Within these entries, which lines include the string "docs"? Copy each one.
── Supplied material
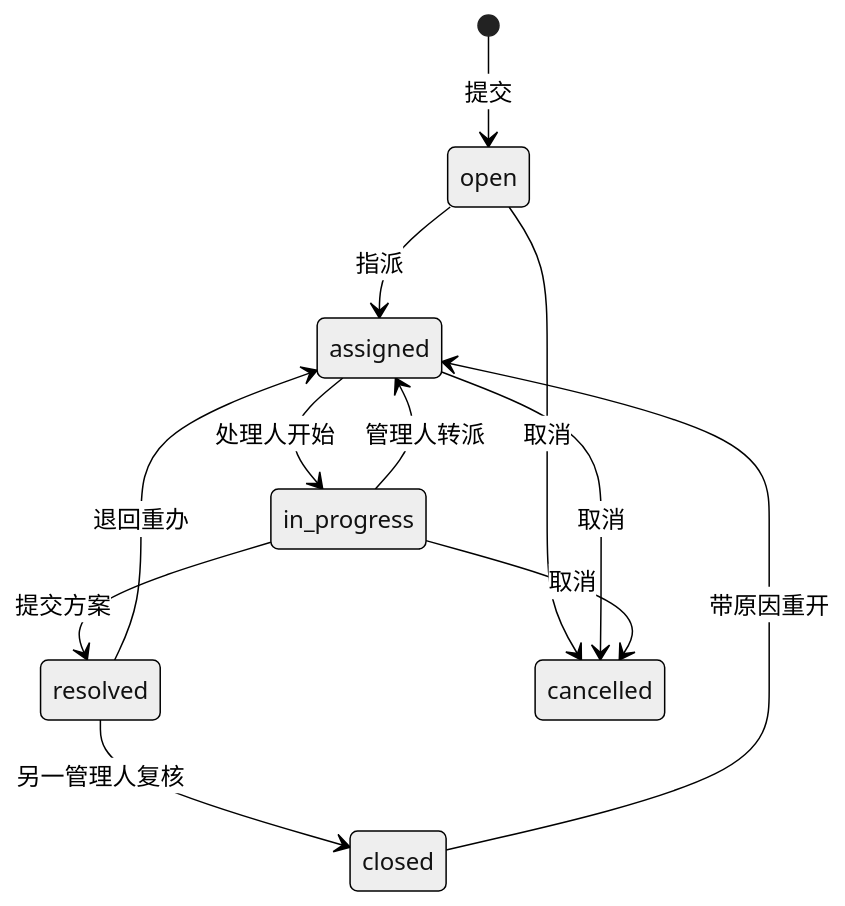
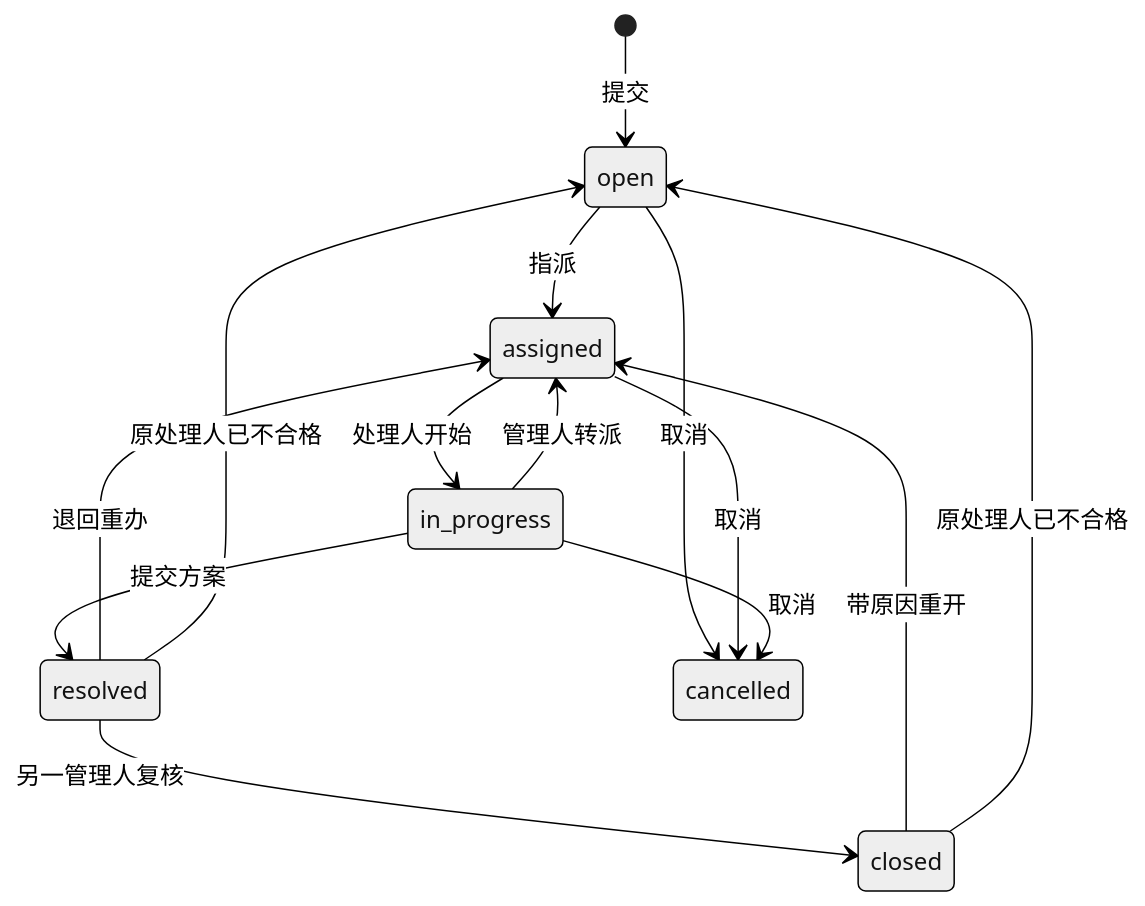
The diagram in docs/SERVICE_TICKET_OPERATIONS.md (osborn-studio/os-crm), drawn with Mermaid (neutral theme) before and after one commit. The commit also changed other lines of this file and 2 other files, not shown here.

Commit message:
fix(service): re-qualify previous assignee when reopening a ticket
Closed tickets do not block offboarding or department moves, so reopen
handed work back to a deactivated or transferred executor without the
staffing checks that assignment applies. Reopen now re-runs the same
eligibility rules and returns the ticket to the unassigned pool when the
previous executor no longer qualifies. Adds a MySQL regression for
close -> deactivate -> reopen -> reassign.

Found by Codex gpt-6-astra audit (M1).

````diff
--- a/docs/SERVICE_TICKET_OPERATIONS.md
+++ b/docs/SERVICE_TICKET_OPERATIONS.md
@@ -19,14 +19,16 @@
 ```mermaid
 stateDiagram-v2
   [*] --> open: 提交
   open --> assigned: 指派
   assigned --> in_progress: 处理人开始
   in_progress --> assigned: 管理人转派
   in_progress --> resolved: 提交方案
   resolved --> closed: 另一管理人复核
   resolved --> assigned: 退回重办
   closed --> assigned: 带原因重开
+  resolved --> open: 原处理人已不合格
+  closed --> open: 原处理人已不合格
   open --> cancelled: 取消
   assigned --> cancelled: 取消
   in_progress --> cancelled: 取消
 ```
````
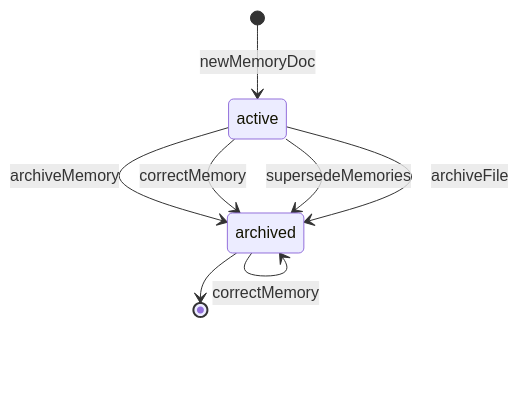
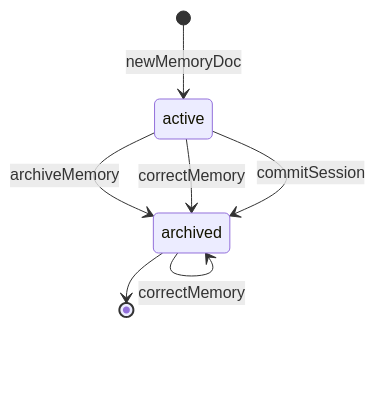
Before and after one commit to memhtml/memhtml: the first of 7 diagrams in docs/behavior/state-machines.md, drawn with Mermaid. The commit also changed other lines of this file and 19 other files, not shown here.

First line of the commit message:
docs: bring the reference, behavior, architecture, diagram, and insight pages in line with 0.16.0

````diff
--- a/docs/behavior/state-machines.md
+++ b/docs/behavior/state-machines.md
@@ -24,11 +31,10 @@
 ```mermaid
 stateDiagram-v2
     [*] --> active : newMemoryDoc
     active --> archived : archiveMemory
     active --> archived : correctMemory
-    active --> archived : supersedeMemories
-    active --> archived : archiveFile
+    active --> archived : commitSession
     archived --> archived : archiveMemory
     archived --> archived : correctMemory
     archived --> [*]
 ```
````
────
» Answer section
The diagram in docs/SERVICE_TICKET_OPERATIONS.md (osborn-studio/os-crm), drawn with Mermaid (neutral theme) before and after one commit. The commit also changed other lines of this file and 2 other files, not shown here.
--- a/docs/SERVICE_TICKET_OPERATIONS.md
+++ b/docs/SERVICE_TICKET_OPERATIONS.md
Before and after one commit to memhtml/memhtml: the first of 7 diagrams in docs/behavior/state-machines.md, drawn with Mermaid. The commit also changed other lines of this file and 19 other files, not shown here.
docs: bring the reference, behavior, architecture, diagram, and insight pages in line with 0.16.0
--- a/docs/behavior/state-machines.md
+++ b/docs/behavior/state-machines.md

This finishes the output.